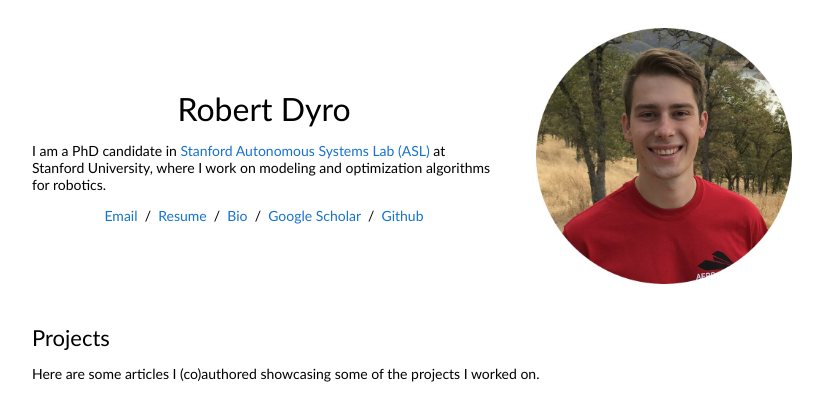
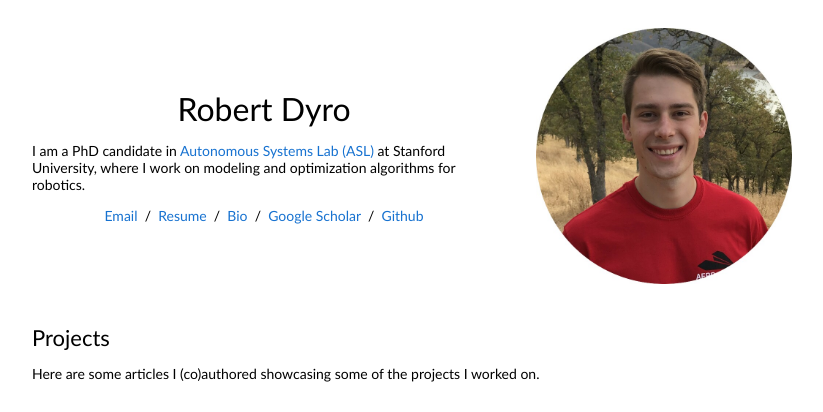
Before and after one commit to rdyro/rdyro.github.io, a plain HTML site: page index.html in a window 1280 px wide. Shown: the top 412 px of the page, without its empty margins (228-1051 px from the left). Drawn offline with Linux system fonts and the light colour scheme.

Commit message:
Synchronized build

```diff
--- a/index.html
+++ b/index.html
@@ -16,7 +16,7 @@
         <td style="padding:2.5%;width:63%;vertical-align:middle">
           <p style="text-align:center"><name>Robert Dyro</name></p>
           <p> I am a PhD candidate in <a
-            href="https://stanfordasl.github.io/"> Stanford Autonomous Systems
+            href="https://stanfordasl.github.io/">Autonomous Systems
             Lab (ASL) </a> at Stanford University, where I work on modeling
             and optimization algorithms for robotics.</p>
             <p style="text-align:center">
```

What you need to do:
Where a picture appears, omit it, and otherwise retype the material exactly.

Output of the exercise:
Before and after one commit to rdyro/rdyro.github.io, a plain HTML site: page index.html in a window 1280 px wide. Shown: the top 412 px of the page, without its empty margins (228-1051 px from the left). Drawn offline with Linux system fonts and the light colour scheme.

Commit message:
Synchronized build

```diff
--- a/index.html
+++ b/index.html
@@ -16,7 +16,7 @@
         <td style="padding:2.5%;width:63%;vertical-align:middle">
           <p style="text-align:center"><name>Robert Dyro</name></p>
           <p> I am a PhD candidate in <a
-            href="https://stanfordasl.github.io/"> Stanford Autonomous Systems
+            href="https://stanfordasl.github.io/">Autonomous Systems
             Lab (ASL) </a> at Stanford University, where I work on modeling
             and optimization algorithms for robotics.</p>
             <p style="text-align:center">
```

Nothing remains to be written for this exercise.